» **ACTIVITY**
From the entries that follow, list every line in which the string "menampilkan" appears.

[Collected data]
——

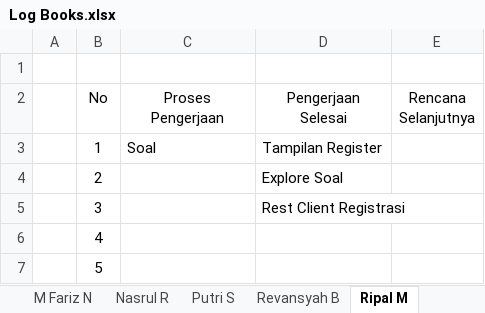
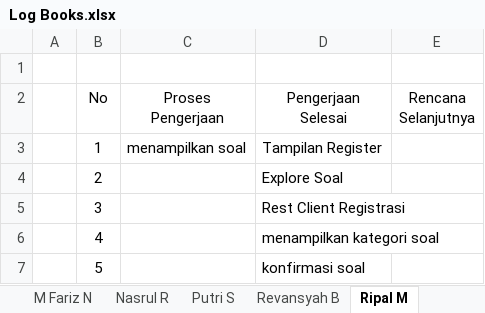
Before and after one commit to ayosatu/vokasiregist, an Excel workbook: Log Books.xlsx, sheet Ripal M, drawn as a sheet; values as stored, in another font and other column widths than the file's, no borders; the diff names each change by its address in the sheet, - before the commit and + after, or states it on an @@ line.

```diff
--- a/Log Books.xlsx (sheet Ripal M)
+++ b/Log Books.xlsx (sheet Ripal M)
-C3 (Proses Pengerjaan): Soal
+C3 (Proses Pengerjaan): menampilkan soal
-D6 (Pengerjaan Selesai): (empty)
+D6 (Pengerjaan Selesai): menampilkan kategori soal
-D7 (Pengerjaan Selesai): (empty)
+D7 (Pengerjaan Selesai): konfirmasi soal
```
Also changed, not shown: sheet Hendra S, sheet Hilda H S, sheet Ai Zakiah, 2 other files.
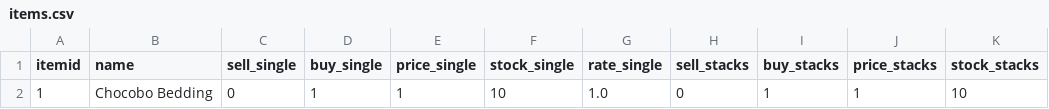
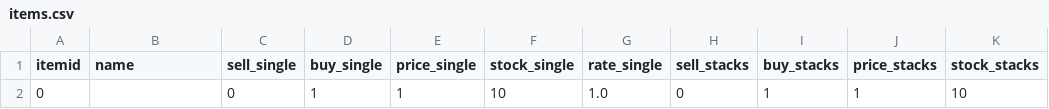
Before and after one commit to AdamGagorik/ffxiahbot, a CSV file: bin/items.csv, drawn as a sheet; only a part is shown; the diff names each change by its address in the sheet, - before the commit and + after, or states it on an @@ line.

```diff
--- a/bin/items.csv
+++ b/bin/items.csv
-A2 (itemid): 1
+A2 (itemid): 0
-B2 (name): Chocobo Bedding
+B2 (name): (empty)
```
Also changed, not shown: 11 other files.
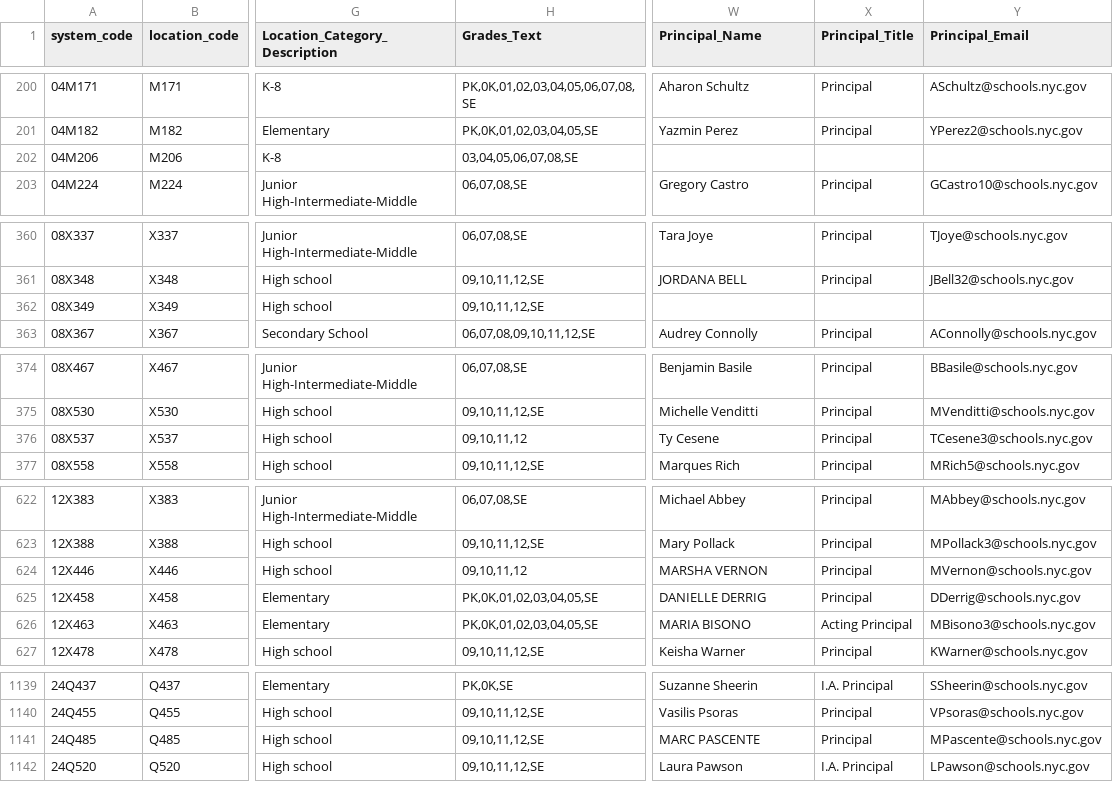
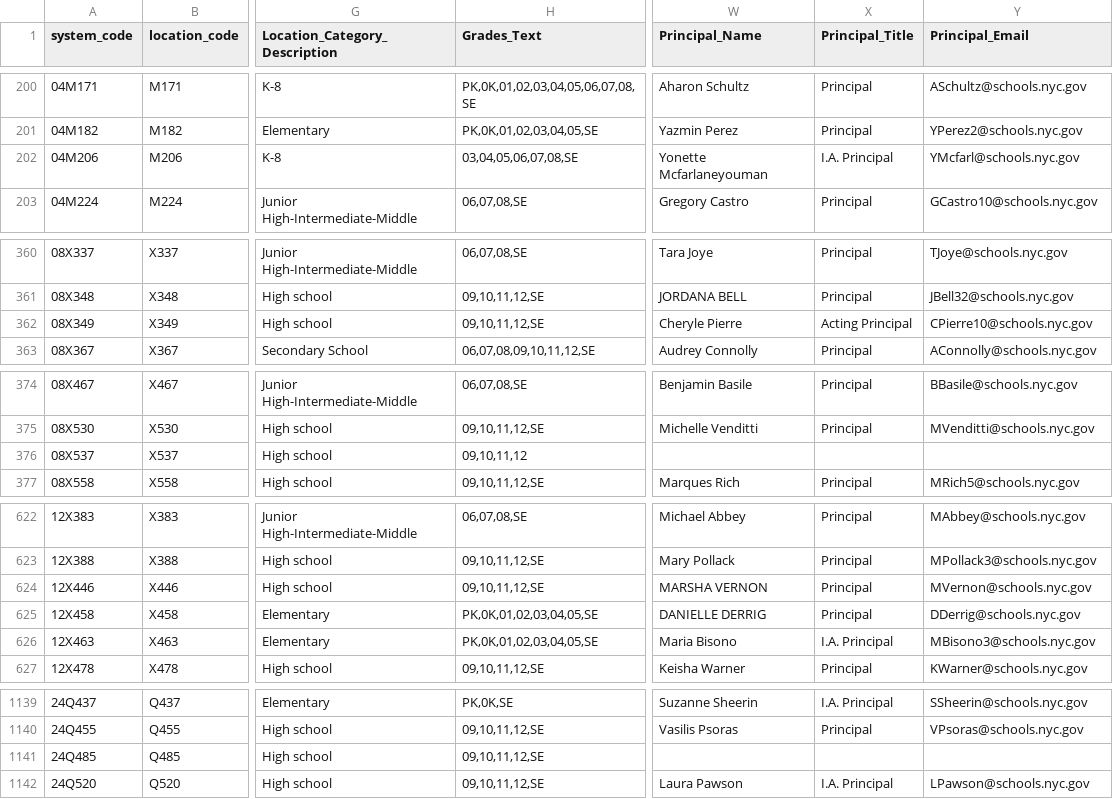
Before and after one commit to dsimoes-doe/LCGMS, a CSV file: LCGMSSupertableTEXT.csv, drawn as a sheet; only a part is shown, gaps mark what is left out; the diff covers the shown part only; the diff names each change by its address in the sheet, - before the commit and + after, or states it on an @@ line.

Commit message:
Update LCGMSSupertableTEXT.csv

```diff
--- a/LCGMSSupertableTEXT.csv
+++ b/LCGMSSupertableTEXT.csv
-W202 (Principal_Name): (empty)
+W202 (Principal_Name): Yonette Mcfarlaneyouman
-X202 (Principal_Title): (empty)
+X202 (Principal_Title): I.A. Principal
-Y202 (Principal_Email): (empty)
+Y202 (Principal_Email): YMcfarl@schools.nyc.gov
-W362 (Principal_Name): (empty)
+W362 (Principal_Name): Cheryle Pierre
-X362 (Principal_Title): (empty)
+X362 (Principal_Title): Acting Principal
-Y362 (Principal_Email): (empty)
+Y362 (Principal_Email): CPierre10@schools.nyc.gov
-W376 (Principal_Name): Ty Cesene
+W376 (Principal_Name): (empty)
-X376 (Principal_Title): Principal
+X376 (Principal_Title): (empty)
-Y376 (Principal_Email): TCesene3@schools.nyc.gov
+Y376 (Principal_Email): (empty)
-H624 (Grades_Text): 09,10,11,12
+H624 (Grades_Text): 09,10,11,12,SE
-W626 (Principal_Name): MARIA BISONO
+W626 (Principal_Name): Maria Bisono
-X626 (Principal_Title): Acting Principal
+X626 (Principal_Title): I.A. Principal
-W1141 (Principal_Name): MARC PASCENTE
+W1141 (Principal_Name): (empty)
-X1141 (Principal_Title): Principal
+X1141 (Principal_Title): (empty)
-Y1141 (Principal_Email): MPascente@schools.nyc.gov
+Y1141 (Principal_Email): (empty)
```
Also changed, not shown: 39 edited cells elsewhere in this file.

——

» **RESPONSE AREA**
+C3 (Proses Pengerjaan): menampilkan soal
+D6 (Pengerjaan Selesai): menampilkan kategori soal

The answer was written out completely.